It was the Fall of 2011 and Panetta had read about a proposed Obama administration rule that would require employers – excluding houses of worship but including religious organizations such as charities, hospitals, and schools – to offer health insurance that fully covered contraception.
Panetta — a Catholic, former U.S. Representative, and White House chief of staff — didn’t quite understand why the Obama administration would be stepping into this conflict.

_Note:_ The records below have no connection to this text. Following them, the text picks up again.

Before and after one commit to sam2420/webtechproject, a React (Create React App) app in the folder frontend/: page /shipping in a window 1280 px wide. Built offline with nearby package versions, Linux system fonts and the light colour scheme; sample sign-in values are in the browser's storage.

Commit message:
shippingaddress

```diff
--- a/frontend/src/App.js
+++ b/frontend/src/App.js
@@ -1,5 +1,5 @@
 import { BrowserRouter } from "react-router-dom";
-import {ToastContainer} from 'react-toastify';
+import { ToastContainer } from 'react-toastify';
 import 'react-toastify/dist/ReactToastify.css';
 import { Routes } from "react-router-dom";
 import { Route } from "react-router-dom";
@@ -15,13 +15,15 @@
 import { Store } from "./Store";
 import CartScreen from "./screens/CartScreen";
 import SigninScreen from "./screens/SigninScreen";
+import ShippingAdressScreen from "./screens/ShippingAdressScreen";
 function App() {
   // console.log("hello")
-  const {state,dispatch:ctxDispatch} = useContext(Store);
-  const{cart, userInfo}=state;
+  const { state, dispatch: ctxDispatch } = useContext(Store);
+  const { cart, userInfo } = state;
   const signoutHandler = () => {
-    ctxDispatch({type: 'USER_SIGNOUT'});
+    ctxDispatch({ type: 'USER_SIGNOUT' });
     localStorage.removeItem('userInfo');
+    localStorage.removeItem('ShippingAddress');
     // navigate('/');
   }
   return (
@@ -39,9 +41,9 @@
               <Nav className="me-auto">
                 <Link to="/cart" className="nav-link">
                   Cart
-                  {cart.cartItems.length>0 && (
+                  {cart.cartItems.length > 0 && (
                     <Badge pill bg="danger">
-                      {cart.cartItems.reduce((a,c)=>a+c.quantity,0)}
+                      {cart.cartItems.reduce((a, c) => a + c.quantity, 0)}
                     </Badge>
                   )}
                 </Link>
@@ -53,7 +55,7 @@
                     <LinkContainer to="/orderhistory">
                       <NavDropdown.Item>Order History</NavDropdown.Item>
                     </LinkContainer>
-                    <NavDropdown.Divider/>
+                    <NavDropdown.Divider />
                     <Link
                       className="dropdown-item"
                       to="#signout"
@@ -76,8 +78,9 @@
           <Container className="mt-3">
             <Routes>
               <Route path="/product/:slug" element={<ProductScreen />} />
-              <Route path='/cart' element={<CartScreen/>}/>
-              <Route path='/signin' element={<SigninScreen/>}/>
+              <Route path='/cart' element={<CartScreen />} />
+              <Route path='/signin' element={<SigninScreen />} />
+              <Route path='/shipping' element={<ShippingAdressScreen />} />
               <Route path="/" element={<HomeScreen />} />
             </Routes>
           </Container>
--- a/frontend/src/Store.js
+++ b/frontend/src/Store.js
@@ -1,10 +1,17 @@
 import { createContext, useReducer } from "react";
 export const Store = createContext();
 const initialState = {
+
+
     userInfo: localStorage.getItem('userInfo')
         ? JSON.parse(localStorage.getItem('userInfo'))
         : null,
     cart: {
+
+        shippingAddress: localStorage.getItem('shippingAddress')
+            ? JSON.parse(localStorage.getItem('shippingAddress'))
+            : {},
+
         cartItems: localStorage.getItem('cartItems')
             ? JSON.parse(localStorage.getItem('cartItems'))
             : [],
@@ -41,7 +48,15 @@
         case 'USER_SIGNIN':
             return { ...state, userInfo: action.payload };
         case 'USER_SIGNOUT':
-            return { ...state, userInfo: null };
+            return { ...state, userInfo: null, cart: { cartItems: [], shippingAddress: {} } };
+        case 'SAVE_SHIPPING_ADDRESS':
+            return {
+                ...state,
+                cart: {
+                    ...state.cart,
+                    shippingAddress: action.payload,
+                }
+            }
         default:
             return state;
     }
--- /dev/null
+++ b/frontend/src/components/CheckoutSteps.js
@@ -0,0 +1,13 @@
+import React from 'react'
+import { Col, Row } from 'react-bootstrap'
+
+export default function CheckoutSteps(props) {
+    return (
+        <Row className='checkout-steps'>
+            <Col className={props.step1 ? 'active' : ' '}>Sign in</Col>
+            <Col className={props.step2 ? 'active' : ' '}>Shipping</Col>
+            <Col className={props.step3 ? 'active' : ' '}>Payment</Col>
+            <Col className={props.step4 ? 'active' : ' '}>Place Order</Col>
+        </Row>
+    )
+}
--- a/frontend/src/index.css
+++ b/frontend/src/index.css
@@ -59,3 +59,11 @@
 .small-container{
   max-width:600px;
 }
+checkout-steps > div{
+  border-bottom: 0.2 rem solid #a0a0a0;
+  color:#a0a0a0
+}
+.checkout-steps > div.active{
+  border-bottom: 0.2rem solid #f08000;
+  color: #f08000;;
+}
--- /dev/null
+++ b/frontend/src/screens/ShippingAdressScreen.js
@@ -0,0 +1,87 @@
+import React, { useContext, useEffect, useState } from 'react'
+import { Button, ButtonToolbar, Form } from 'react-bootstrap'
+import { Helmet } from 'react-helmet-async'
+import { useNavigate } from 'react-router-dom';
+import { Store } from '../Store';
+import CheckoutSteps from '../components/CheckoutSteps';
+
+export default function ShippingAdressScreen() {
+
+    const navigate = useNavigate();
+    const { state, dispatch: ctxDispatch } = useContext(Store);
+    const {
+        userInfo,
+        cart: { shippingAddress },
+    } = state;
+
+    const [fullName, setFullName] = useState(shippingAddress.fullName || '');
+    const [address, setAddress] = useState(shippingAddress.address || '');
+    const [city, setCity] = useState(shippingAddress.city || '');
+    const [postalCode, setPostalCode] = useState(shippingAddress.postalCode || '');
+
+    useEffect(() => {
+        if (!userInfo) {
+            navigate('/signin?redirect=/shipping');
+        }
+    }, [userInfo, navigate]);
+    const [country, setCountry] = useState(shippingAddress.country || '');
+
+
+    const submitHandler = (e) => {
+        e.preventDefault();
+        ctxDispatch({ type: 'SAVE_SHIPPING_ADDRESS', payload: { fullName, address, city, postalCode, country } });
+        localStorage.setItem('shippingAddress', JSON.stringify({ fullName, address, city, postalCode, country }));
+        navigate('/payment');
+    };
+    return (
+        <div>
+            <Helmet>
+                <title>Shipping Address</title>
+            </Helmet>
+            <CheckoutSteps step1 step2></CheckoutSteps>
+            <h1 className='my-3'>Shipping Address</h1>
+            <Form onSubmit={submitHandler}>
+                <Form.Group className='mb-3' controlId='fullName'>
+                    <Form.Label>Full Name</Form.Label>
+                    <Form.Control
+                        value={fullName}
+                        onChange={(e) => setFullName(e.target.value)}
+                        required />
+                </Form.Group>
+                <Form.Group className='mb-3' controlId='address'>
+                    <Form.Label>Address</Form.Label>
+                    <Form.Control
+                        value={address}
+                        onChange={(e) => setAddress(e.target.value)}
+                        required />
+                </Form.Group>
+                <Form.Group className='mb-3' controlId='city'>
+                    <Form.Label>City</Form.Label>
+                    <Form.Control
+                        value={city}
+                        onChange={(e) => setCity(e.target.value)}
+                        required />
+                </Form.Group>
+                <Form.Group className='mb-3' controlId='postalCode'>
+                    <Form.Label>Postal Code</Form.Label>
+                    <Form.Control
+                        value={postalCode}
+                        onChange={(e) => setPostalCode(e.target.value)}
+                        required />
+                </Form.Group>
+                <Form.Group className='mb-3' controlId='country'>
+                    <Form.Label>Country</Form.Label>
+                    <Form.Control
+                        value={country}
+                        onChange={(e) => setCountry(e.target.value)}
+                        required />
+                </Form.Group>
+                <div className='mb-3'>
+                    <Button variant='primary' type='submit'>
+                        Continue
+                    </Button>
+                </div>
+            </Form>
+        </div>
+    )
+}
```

Panetta’s fears have to a degree been realized as White House officials now find themselves taking heat on a policy debate about conscience and religious liberty; the Obama administration is working to find a way to allow religious organizations to not pay for services they find morally objectionable, while also ensuring that, say, the women nurses and doctors who work at Catholic hospitals have full access to birth control. Some officials are discussing a way to introduce something like the law in Hawaii, where religious organizations don’t have to pay for employee insurance that covers contraception, but they do have to inform employees how they can get it on their own.
The debate within the White House on this issue was, sources say, heated, and President Obama was legitimately torn. Panetta wasn’t alone in his concerns. For months, Vice President Joe Biden and then-White House chief of staff Bill Daley argued internally against the rule, sources tell ABC News. Biden and Daley didn’t think the rule was right on either the policy or the politics, sources said. Joshua Dubois, head of the Office of Faith Based and Neighborhood Partnerships, also expressed concern.
The policy was wrong, the two Catholic men, Biden and Daley, argued, saying that the Obama administration couldn’t force religious charities to pay for something they think is a sin. Sources say that Biden and Daley in these internal debates emphasized the political fallout more so than the policy issue.